Gil Meche, who was limited to just 23 starts last season due to a lower back injury and shoulder fatigue, left Monday’s start against the White Sox after three innings due to a stiff right shoulder.
Meche did his best to downplay the situation after the game, but what he told Dick Kaegel of MLB.com didn’t sound particularly optimistic:
“They checked me out, the shoulder’s strong but the tightness is there. I
don’t feel real strong when I’m pitching,” he said.
“So I just kept working through it and after the third inning, it was
like well, I’ve had enough. I didn’t want to keep going, I felt like I
was getting stiffer in a way, I’m not throwing any good pitches. Just
take it easy on this one and then see what happens my next one.”
Meche, 31, was 6-10 with a 5.09 ERA and 1.57 WHIP last season. Signed to a five-year, $55 million contract in December of 2006, he is set to earn $24 million over the next two seasons.
Athletics southpaw Sean Manaea delivered his first career no-hitter against the Red Sox in a decisive 3-0 victory on Saturday night. Any thought of a perfect game was banished in the first at-bat, when Mookie Betts drew a leadoff six-pitch walk to open the first inning. From there, Manaea was nearly flawless, holding the Sox to four total baserunners and striking out 10 of 30 batters faced — a career record.

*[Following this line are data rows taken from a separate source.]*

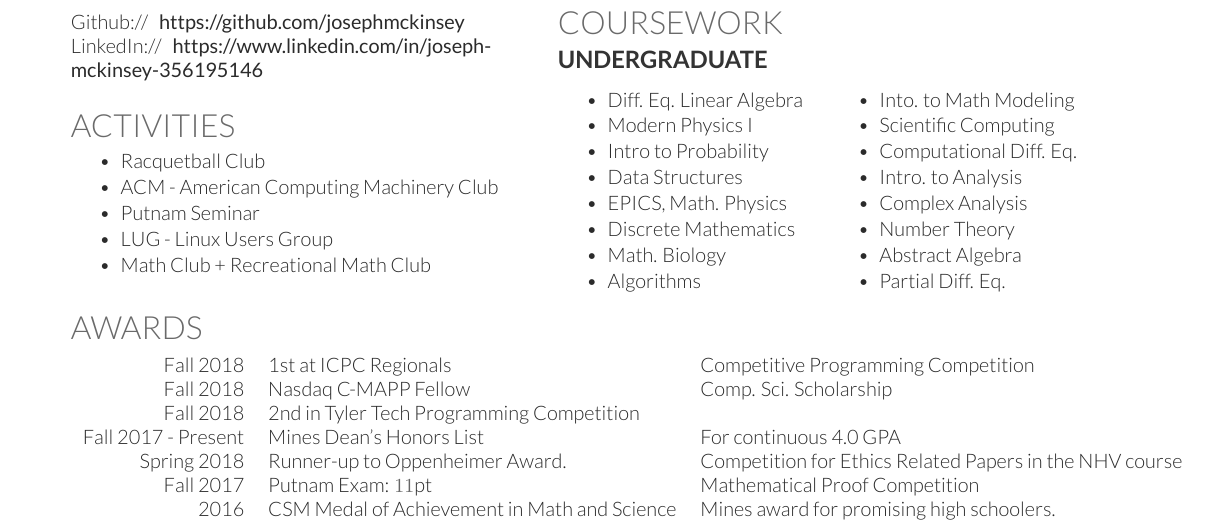
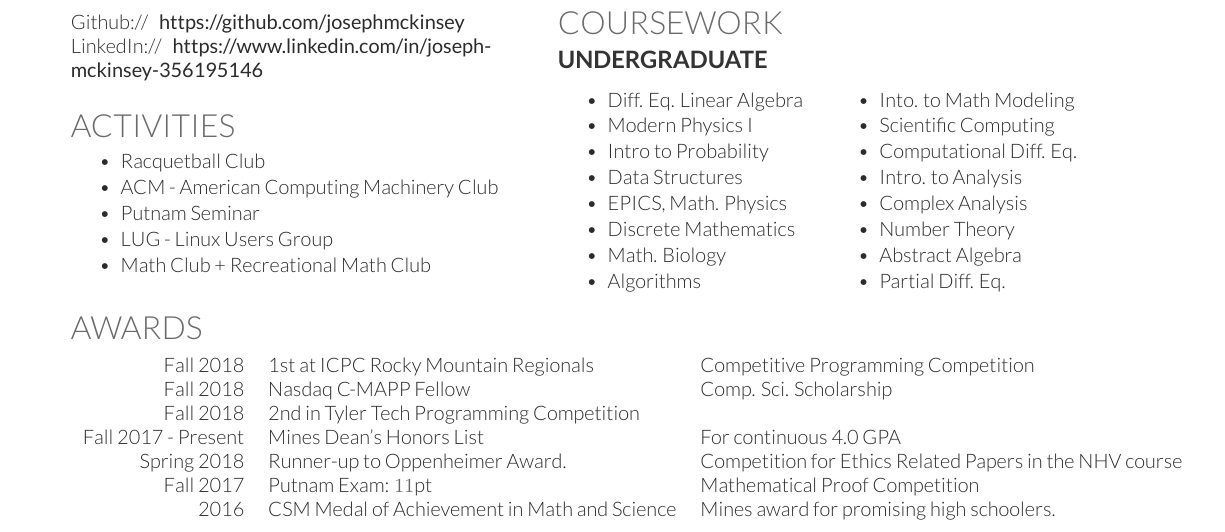
Before and after one commit to josephmckinsey/resume, a LaTeX CV (resume.tex): part of the page, cut so that both start at the same text. Compiled offline with XeLaTeX.

Commit message:
Add Specific ICPC Regionals

```diff
--- a/resume.tex
+++ b/resume.tex
@@ -265,7 +265,7 @@ Python, and Haskell, all with \LaTeX.
 
 \section{Awards}
 \begin{tabular}{rll}
-Fall 2018 & 1st at ICPC Regionals & Competitive Programming Competition \\
+Fall 2018 & 1st at ICPC Rocky Mountain Regionals & Competitive Programming Competition \\
 Fall 2018 & Nasdaq C-MAPP Fellow & Comp. Sci. Scholarship \\
 Fall 2018 & 2nd in Tyler Tech Programming Competition & \\
 Fall 2017 - Present & Mines Dean's Honors List & For continuous 4.0 GPA \\
```
Also changed, not shown: resume.pdf.
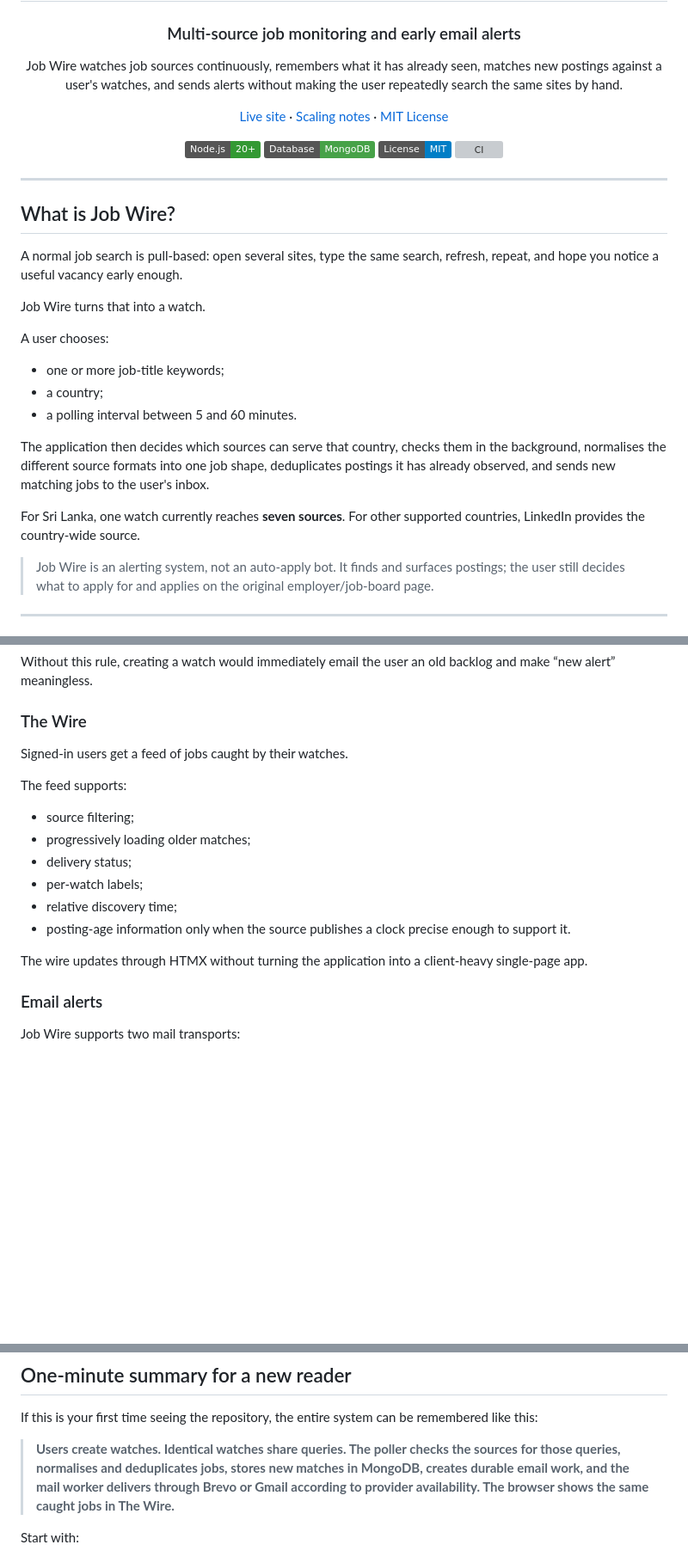
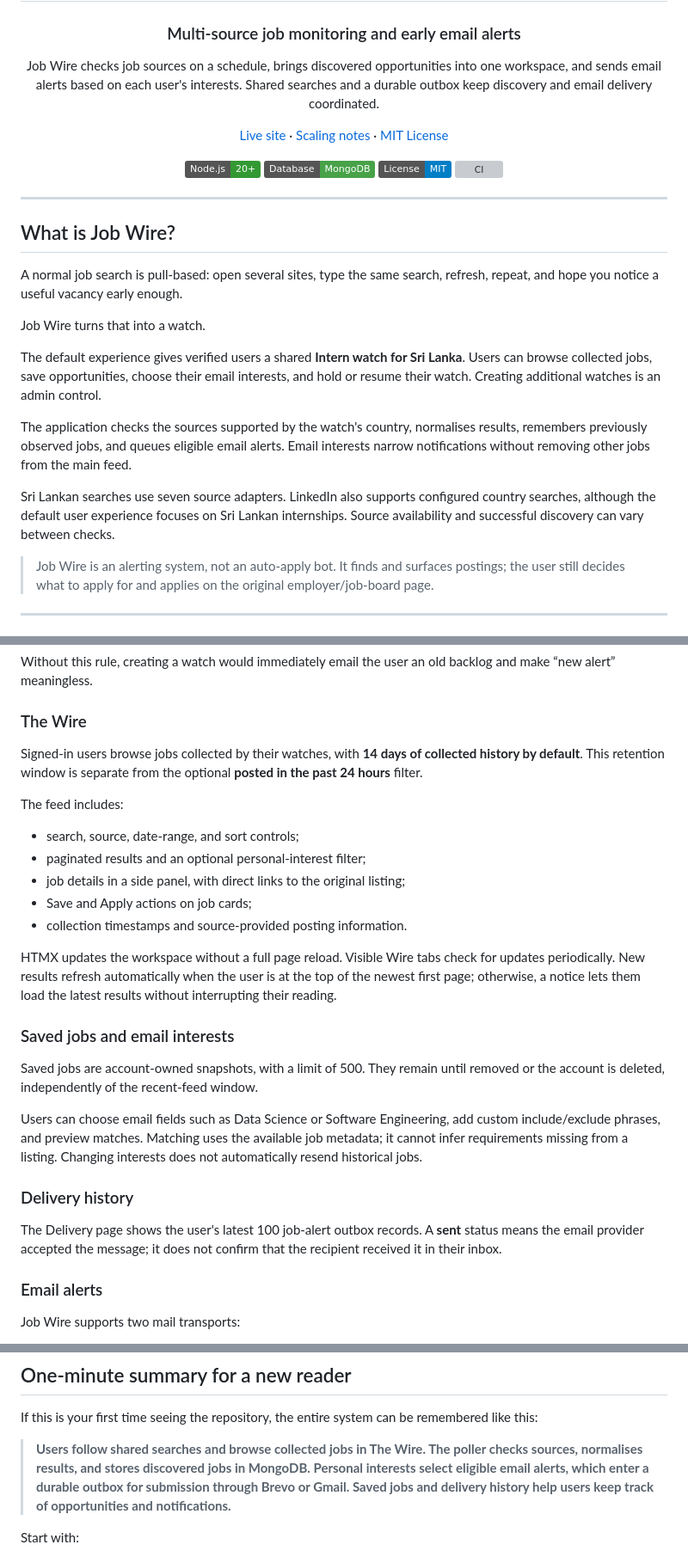
Before and after one commit to Zacky-Ahmed/Job-Wire, a Markdown page: README.md, 3 parts joined by grey strips. Shown at 86% size. Drawn GitHub-style; badges without logos; blank space fills up the shorter version; grey boxes are pictures that could not be loaded.

Commit message:
Update README to reflect current Job Wire features

```diff
--- a/README.md
+++ b/README.md
@@ -8,9 +8,9 @@
 
 ### Multi-source job monitoring and early email alerts
 
-Job Wire watches job sources continuously, remembers what it has already seen,
-matches new postings against a user's watches, and sends alerts without making
-the user repeatedly search the same sites by hand.
+Job Wire checks job sources on a schedule, brings discovered opportunities into
+one workspace, and sends email alerts based on each user's interests. Shared
+searches and a durable outbox keep discovery and email delivery coordinated.
 
 [Live site](https://jobwire.me) · [Scaling notes](docs/SCALING.md) · [MIT License](LICENSE)
 
@@ -30,19 +30,19 @@ refresh, repeat, and hope you notice a useful vacancy early enough.
 
 Job Wire turns that into a watch.
 
-A user chooses:
+The default experience gives verified users a shared **Intern watch for Sri
+Lanka**. Users can browse collected jobs, save opportunities, choose their email
+interests, and hold or resume their watch. Creating additional watches is an
+admin control.
 
-- one or more job-title keywords;
-- a country;
-- a polling interval between 5 and 60 minutes.
+The application checks the sources supported by the watch's country,
+normalises results, remembers previously observed jobs, and queues eligible
+email alerts. Email interests narrow notifications without removing other jobs
+from the main feed.
 
-The application then decides which sources can serve that country, checks them
-in the background, normalises the different source formats into one job shape,
-deduplicates postings it has already observed, and sends new matching jobs to
-the user's inbox.
-
-For Sri Lanka, one watch currently reaches **seven sources**. For other
-supported countries, LinkedIn provides the country-wide source.
+Sri Lankan searches use seven source adapters. LinkedIn also supports configured
+country searches, although the default user experience focuses on Sri Lankan
+internships. Source availability and successful discovery can vary between checks.
 
 > Job Wire is an alerting system, not an auto-apply bot. It finds and surfaces
 > postings; the user still decides what to apply for and applies on the
@@ -130,20 +131,38 @@ backlog and make “new alert” meaningless.
 
 ### The Wire
 
-Signed-in users get a feed of jobs caught by their watches.
+Signed-in users browse jobs collected by their watches, with **14 days of
+collected history by default**. This retention window is separate from the
+optional **posted in the past 24 hours** filter.
 
-The feed supports:
+The feed includes:
 
-- source filtering;
-- progressively loading older matches;
-- delivery status;
-- per-watch labels;
-- relative discovery time;
-- posting-age information only when the source publishes a clock precise
-  enough to support it.
+- search, source, date-range, and sort controls;
+- paginated results and an optional personal-interest filter;
+- job details in a side panel, with direct links to the original listing;
+- Save and Apply actions on job cards;
+- collection timestamps and source-provided posting information.
 
-The wire updates through HTMX without turning the application into a
-client-heavy single-page app.
+HTMX updates the workspace without a full page reload. Visible Wire tabs check
+for updates periodically. New results refresh automatically when the user is
+at the top of the newest first page; otherwise, a notice lets them load the
+latest results without interrupting their reading.
+
+### Saved jobs and email interests
+
+Saved jobs are account-owned snapshots, with a limit of 500. They remain until
+removed or the account is deleted, independently of the recent-feed window.
+
+Users can choose email fields such as Data Science or Software Engineering,
+add custom include/exclude phrases, and preview matches. Matching uses the
+available job metadata; it cannot infer requirements missing from a listing.
+Changing interests does not automatically resend historical jobs.
+
+### Delivery history
+
+The Delivery page shows the user's latest 100 job-alert outbox records. A
+**sent** status means the email provider accepted the message; it does not
+confirm that the recipient received it in their inbox.
 
 ### Email alerts
 
@@ -838,11 +867,11 @@ Copyright © Zacky Ahmed.
 If this is your first time seeing the repository, the entire system can be
 remembered like this:
 
-> **Users create watches. Identical watches share queries. The poller checks the
-> sources for those queries, normalises and deduplicates jobs, stores new
-> matches in MongoDB, creates durable email work, and the mail worker delivers
-> through Brevo or Gmail according to provider availability. The browser shows
-> the same caught jobs in The Wire.**
+> **Users follow shared searches and browse collected jobs in The Wire. The
+> poller checks sources, normalises results, and stores discovered jobs in
+> MongoDB. Personal interests select eligible email alerts, which enter a
+> durable outbox for submission through Brevo or Gmail. Saved jobs and delivery
+> history help users keep track of opportunities and notifications.**
 
 Start with:
 
```
Also changed, not shown: other parts of README.md (+27 -16 lines).
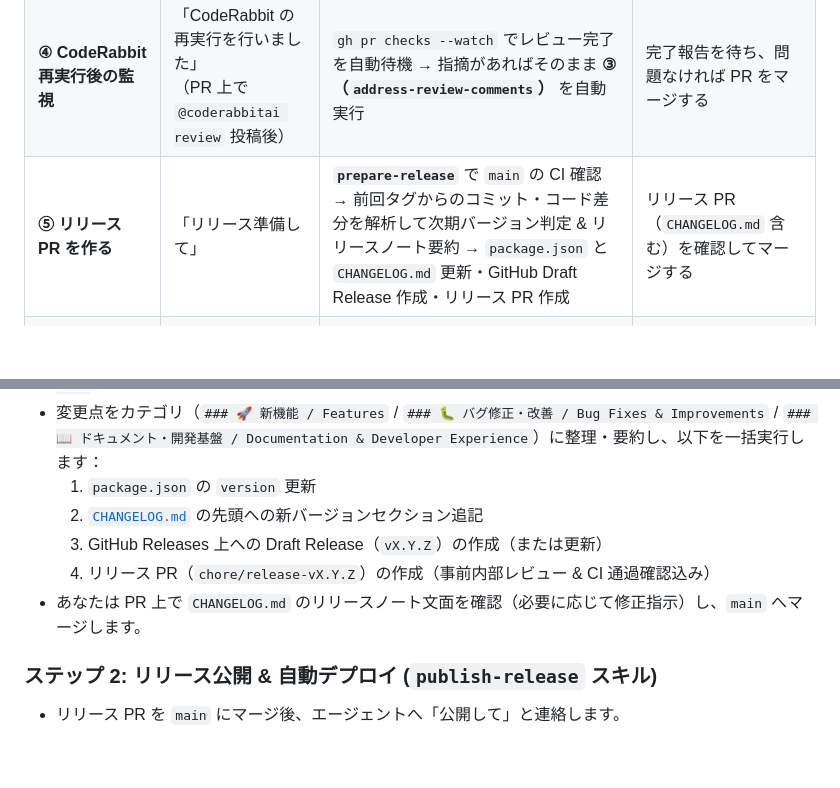
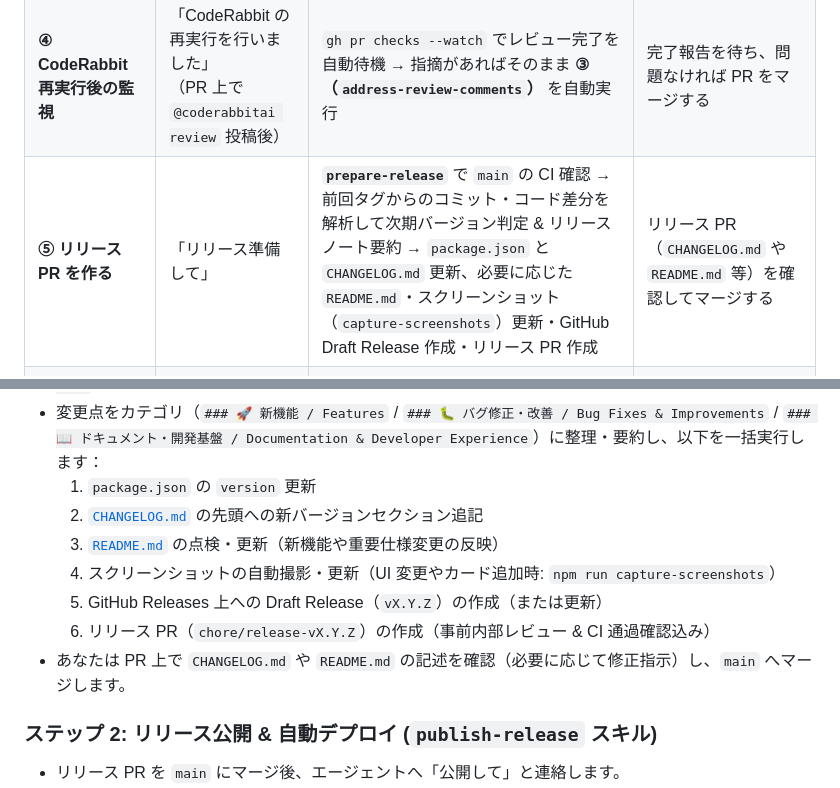
Before and after one commit to asabon/personal-dev-dashboard, a Markdown page: docs/dev/release-flow.md, 2 parts joined by grey strips. Drawn GitHub-style; blank space fills up the shorter version.

```diff
--- a/docs/dev/release-flow.md
+++ b/docs/dev/release-flow.md
@@ -16,7 +16,7 @@
 | **② ローカル差分の点検だけしたい** | 「今の変更をレビューして」<br>「ローカルレビューして」 | **`local-review`（Read-Only）** でサブエージェントが 2 段階レビュー（自由推論 ＋ 固有ベースライン照合）を行い、指摘事項を報告（ファイルは変更しない） | 報告を見て修正するか判断する |
 | **③ PR で指摘が出た** | 「CodeRabbit の指摘が挙がっています」<br>「PR のレビュー指摘に対応して」 | **`address-review-comments`** で指摘収集・判定 → 修正 → **プロジェクト固有の再発防止観点を `references/` に厳選還元** → **`local-review` で事前レビュー** → 1回で Push & CI 確認 | 指摘が解消されたら PR をマージする |
 | **④ CodeRabbit 再実行後の監視** | 「CodeRabbit の再実行を行いました」<br>（PR 上で `@coderabbitai review` 投稿後） | `gh pr checks --watch` でレビュー完了を自動待機 → 指摘があればそのまま **③（`address-review-comments`）** を自動実行 | 完了報告を待ち、問題なければ PR をマージする |
-| **⑤ リリース PR を作る** | 「リリース準備して」 | **`prepare-release`** で `main` の CI 確認 → 前回タグからのコミット・コード差分を解析して次期バージョン判定 & リリースノート要約 → `package.json` と `CHANGELOG.md` 更新・GitHub Draft Release 作成・リリース PR 作成 | リリース PR（`CHANGELOG.md` 含む）を確認してマージする |
+| **⑤ リリース PR を作る** | 「リリース準備して」 | **`prepare-release`** で `main` の CI 確認 → 前回タグからのコミット・コード差分を解析して次期バージョン判定 & リリースノート要約 → `package.json` と `CHANGELOG.md` 更新、必要に応じた `README.md`・スクリーンショット（`capture-screenshots`）更新・GitHub Draft Release 作成・リリース PR 作成 | リリース PR（`CHANGELOG.md` や `README.md` 等）を確認してマージする |
 | **⑥ 本番デプロイ・公開する** | 「公開して」<br>（リリース PR マージ後） | **`publish-release`** でタグ（`vX.Y.Z`）を Push → `deploy.yml` 監視 → GitHub Pages デプロイ & `CHANGELOG.md` の内容で Release 自動公開を確認 | 公開された本番ページ・Release を確認する |
 
 > [!IMPORTANT]
@@ -146,9 +146,11 @@ sequenceDiagram
 - 変更点をカテゴリ（`### 🚀 新機能 / Features` / `### 🐛 バグ修正・改善 / Bug Fixes & Improvements` / `### 📖 ドキュメント・開発基盤 / Documentation & Developer Experience`）に整理・要約し、以下を一括実行します：
   1. `package.json` の `version` 更新
   2. [`CHANGELOG.md`](../../CHANGELOG.md) の先頭への新バージョンセクション追記
-  3. GitHub Releases 上への Draft Release（`vX.Y.Z`）の作成（または更新）
-  4. リリース PR（`chore/release-vX.Y.Z`）の作成（事前内部レビュー & CI 通過確認込み）
-- あなたは PR 上で `CHANGELOG.md` のリリースノート文面を確認（必要に応じて修正指示）し、`main` へマージします。
+  3. [`README.md`](../../README.md) の点検・更新（新機能や重要仕様変更の反映）
+  4. スクリーンショットの自動撮影・更新（UI 変更やカード追加時: `npm run capture-screenshots`）
+  5. GitHub Releases 上への Draft Release（`vX.Y.Z`）の作成（または更新）
+  6. リリース PR（`chore/release-vX.Y.Z`）の作成（事前内部レビュー & CI 通過確認込み）
+- あなたは PR 上で `CHANGELOG.md` や `README.md` の記述を確認（必要に応じて修正指示）し、`main` へマージします。
 
 ### ステップ 2: リリース公開 & 自動デプロイ (`publish-release` スキル)
 
```
Also changed, not shown: AGENTS.md (+2 -1 lines), README.md (+3 -0 lines), docs/assets/dashboard-mobile-preview.png, docs/assets/dashboard-preview.png, 4 other files.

Manaea was gifted a three-run lead thanks to RBI doubles from Jed Lowrie and Stephen Piscotty and Marcus Semien‘s solo shot off of Chris Sale in the fifth inning. While the Red Sox managed to draw two walks off of Manaea, they didn’t come anywhere close to plating a run. Andrew Benintendi tried to break up the no-no in the sixth inning with an infield hit down the first base line, but strayed out of bounds and later saw his hit reversed on a call of batter interference.
Entering the ninth inning, the 26-year-old lefty was sitting at just 95 pitches through eight frames of no-hit ball. He quickly deposed Blake Swihart and Mookie Betts with a groundout and fly out, then walked Benintendi on seven pitches. Any threat the Red Sox might have posed was soon eliminated, however, as Hanley Ramirez ground into a force out to complete the no-hitter.
Manaea is the first A’s pitcher to toss a no-no since Dallas Braden’s perfect game against the Rays eight years ago. The last time the Red Sox were on the losing end of a no-hitter was also against an AL West rival, when the Mariners’ Chris Bosio clinched a 2-0 no-no on April 22, 1993. Manaea’s feat is even more outstanding given how dominant the Red Sox have looked this season: prior to Saturday’s defeat, they boasted a 17-2 record and had yet to be shut out during the regular season.